Sharing this understanding and an acceptance of these close links between Nigeria and the UK has become very pertinent to Swale at this time because of the unremitting influx of Nigerians over the last decade.
The project is being delivered by Diversity House to at least 4000 people; which will include young people from Diversity House Youth Club, South Avenue Primary, Meadowfield, young people from across Swale local schools who will be privy to the worksheets and materials developed from the project; adult volunteers (from the diverse communities including Nigerians in diaspora in Swale), Swale Museums Group Swale Arts Forum, the African World (authentic African Arts and Fair-Trade), Powell-Cotton Museum, Sittingbourne Library Service, Swale Council for Voluntary Services, Swale Borough Council, Dr. Pat Robinson (Historian), Ikalanga, Jabula Arts, lianalareina and other professional partners.
Cultural Diversity in the Context of Social Cohesion
The Swale district has witnessed a sudden increase in the number of African, Nigerian minority communities (from 122,000 populations in 2001 to 135,000 in 2011, ONS, Census) moving from inner London and other places. This has presented challenges for both the mainstream and African Nigerian Community and has created needs which have yet to be adequately addressed. Cultural misunderstandings and tensions have arisen due to an absence of initiatives and projects in the area that offer opportunities to explore and appreciate a diversity of cultures, links between cultural heritage, and social cohesion.
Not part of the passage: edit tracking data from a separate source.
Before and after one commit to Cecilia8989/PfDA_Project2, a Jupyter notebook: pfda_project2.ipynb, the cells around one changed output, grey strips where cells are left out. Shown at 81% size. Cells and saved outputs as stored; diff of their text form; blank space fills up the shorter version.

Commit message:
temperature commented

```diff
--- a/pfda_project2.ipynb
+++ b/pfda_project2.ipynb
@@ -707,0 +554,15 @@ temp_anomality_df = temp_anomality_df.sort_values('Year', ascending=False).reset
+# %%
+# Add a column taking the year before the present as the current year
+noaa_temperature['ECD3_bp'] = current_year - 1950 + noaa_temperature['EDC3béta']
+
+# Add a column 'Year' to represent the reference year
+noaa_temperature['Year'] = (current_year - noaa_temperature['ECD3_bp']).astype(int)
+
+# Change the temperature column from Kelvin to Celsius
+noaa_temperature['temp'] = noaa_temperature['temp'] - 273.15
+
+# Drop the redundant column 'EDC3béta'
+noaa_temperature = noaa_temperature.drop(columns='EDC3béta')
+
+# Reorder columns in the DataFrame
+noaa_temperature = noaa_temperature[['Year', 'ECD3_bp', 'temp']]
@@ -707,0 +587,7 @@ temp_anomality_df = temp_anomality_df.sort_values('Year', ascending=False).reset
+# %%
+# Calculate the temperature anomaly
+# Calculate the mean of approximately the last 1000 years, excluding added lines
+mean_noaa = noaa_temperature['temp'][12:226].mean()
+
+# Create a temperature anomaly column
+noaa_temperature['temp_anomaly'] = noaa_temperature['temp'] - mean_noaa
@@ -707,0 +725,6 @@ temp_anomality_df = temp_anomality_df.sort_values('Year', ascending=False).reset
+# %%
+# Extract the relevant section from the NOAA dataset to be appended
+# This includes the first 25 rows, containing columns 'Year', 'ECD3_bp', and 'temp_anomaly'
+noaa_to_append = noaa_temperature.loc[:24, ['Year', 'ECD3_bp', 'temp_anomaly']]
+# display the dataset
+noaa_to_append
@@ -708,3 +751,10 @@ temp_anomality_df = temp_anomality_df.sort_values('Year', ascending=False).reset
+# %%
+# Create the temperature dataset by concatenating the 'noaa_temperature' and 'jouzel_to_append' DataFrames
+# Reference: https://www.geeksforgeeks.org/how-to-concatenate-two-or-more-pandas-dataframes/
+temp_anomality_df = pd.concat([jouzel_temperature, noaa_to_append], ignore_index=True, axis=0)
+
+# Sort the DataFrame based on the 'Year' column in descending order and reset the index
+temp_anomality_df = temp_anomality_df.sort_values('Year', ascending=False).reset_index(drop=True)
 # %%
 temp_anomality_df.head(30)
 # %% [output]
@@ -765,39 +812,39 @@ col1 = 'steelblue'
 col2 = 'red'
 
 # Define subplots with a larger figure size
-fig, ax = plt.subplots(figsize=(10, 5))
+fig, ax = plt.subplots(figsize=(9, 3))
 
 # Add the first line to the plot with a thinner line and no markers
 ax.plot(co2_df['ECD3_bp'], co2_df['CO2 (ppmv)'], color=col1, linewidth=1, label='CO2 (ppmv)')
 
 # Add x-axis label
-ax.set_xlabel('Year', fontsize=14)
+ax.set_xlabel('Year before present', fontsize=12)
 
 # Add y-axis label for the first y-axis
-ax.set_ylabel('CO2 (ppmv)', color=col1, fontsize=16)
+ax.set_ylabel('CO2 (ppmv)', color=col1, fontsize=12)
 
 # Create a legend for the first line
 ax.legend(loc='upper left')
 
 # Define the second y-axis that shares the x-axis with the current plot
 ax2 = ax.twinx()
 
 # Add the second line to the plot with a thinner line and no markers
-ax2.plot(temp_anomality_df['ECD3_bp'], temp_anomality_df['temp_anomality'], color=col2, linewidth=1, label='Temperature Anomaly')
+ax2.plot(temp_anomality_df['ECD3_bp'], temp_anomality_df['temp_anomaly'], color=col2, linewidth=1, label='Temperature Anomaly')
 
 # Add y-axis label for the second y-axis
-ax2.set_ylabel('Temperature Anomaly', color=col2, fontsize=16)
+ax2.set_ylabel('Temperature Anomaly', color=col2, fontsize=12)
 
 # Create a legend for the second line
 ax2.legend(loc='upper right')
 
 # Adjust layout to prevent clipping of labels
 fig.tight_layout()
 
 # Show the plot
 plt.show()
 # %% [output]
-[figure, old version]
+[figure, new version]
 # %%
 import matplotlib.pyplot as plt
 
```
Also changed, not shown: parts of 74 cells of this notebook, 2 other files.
These conflicts also manifest themselves in schools which were once predominantly white. Using the heritage-based themed workshops of the project; young people will gain a sense of belonging in a historical, cultural and traditional context, to gain confidence to explore and ‘feel comfortable’ to share their chosen cultural identity (this could be Nigerian, Nigerian-British, Swale, Isle of Sheppey or any other) and encourage exploration of this identity in order to share an understanding with the wider school community, thereby promoting interculturalism (a fusion of cultures). This project provides the opportunity to learn about cultural diversity through the appreciation of shared heritage.